  • The Working Party should make clear that data processing only falls within the definition of profiling under the GDPR if collected personal data is actually used to evaluate, analyze or predict personal aspects relating to a natural person, and that manual evaluation does not equate to profiling.
  • The Guidelines should highlight that there are two, rather than three, types of profiling:(1) general profiling and (2) profiling that results in a solely automated decision which produces legal effects or similarly significantly affects an individual.
  • The Guidelines should make clear that profiling does not undermine an individual’s freedom to choose certain products or services, with the exception of extreme circumstances. Most forms of profiling and targeted advertising based on profiles do not restrict an individual’s freedom to choose certain products or services.
  • Linked to profiling and targeted advertising, the Guidelines should highlight that the granularity of the segmentation does not necessarily mean the legitimate interest of the data controller is overridden automatically by the data subject. This is one factor to consider in the balancing test and must be measured alongside the risks of the likelihood of identification of an individual and safeguards provided by the data controller, such as setting a minimum audience size.

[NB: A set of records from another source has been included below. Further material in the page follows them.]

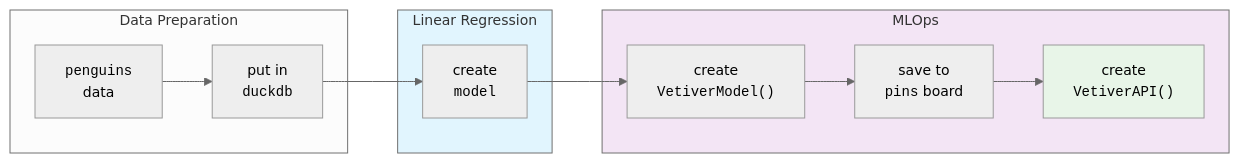
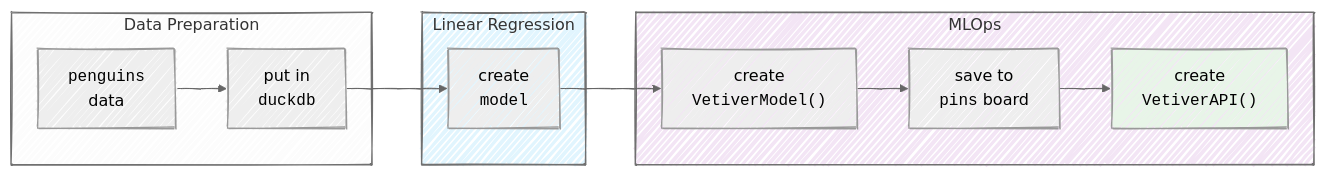
The second of 2 diagrams in lab3.qmd (mjfrigaard/do4ds-labs), drawn with Mermaid before and after one commit. The commit also changed other lines of this file and 5 other files, not shown here.

Commit message:
updates to mermaid diagrams

````diff
--- a/lab3.qmd
+++ b/lab3.qmd
@@ -74,25 +74,25 @@
 ```{mermaid}
 %%| fig-cap: 'Our pipeline'
 %%| fig-align: center
-%%{init: {'theme': 'neutral', 'themeVariables': { 'fontFamily': 'monospace', "fontSize":"14px"}}}%%
+%%{init: {'theme': 'neutral', 'look': 'handDrawn', 'themeVariables': { 'fontFamily': 'monospace', "fontSize":"16px"}}}%%
 graph LR
     subgraph DataPrep["Data Preparation"]
         Penguins["<code>penguins</code><br>data"] --> DuckDB["put in<br><code>duckdb</code>"]
         DuckDB
     end
     
     subgraph ModTrain["Linear Regression"]
         DuckDB --> LinReg["create<br><code>model</code>"]
         LinReg
     end
     
     subgraph MLOps["MLOps"]
         LinReg --> VetMod["create<br><code>VetiverModel()</code>"]
         VetMod --> Pins["save to<br><code>pins</code> board"]
         Pins --> VetAPI["create<br><code>VetiverAPI()</code>"]
     end
     
     style ModTrain fill:#e1f5fe
     style MLOps fill:#f3e5f5
     style VetAPI fill:#e8f5e8
 ```
````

  • The Guidelines should clarify that that the right to object in Article 21(1) of the GDPR does not impose a different legitimate interest standard than Article 6(1)(f), and that in the face of an objection to profiling, the data controller must only demonstrate that the data controller’s earlier legitimate interest analysis was correct and that its legitimate interests still prevail.

CIPL’s comments were developed based on input by the private sector participants in CIPL’s ongoing GDPR Implementation Project, which includes more than 85 individual private sector organizations. As part of this initiative, CIPL will continue to provide formal input about other GDPR topics the Working Party prioritizes.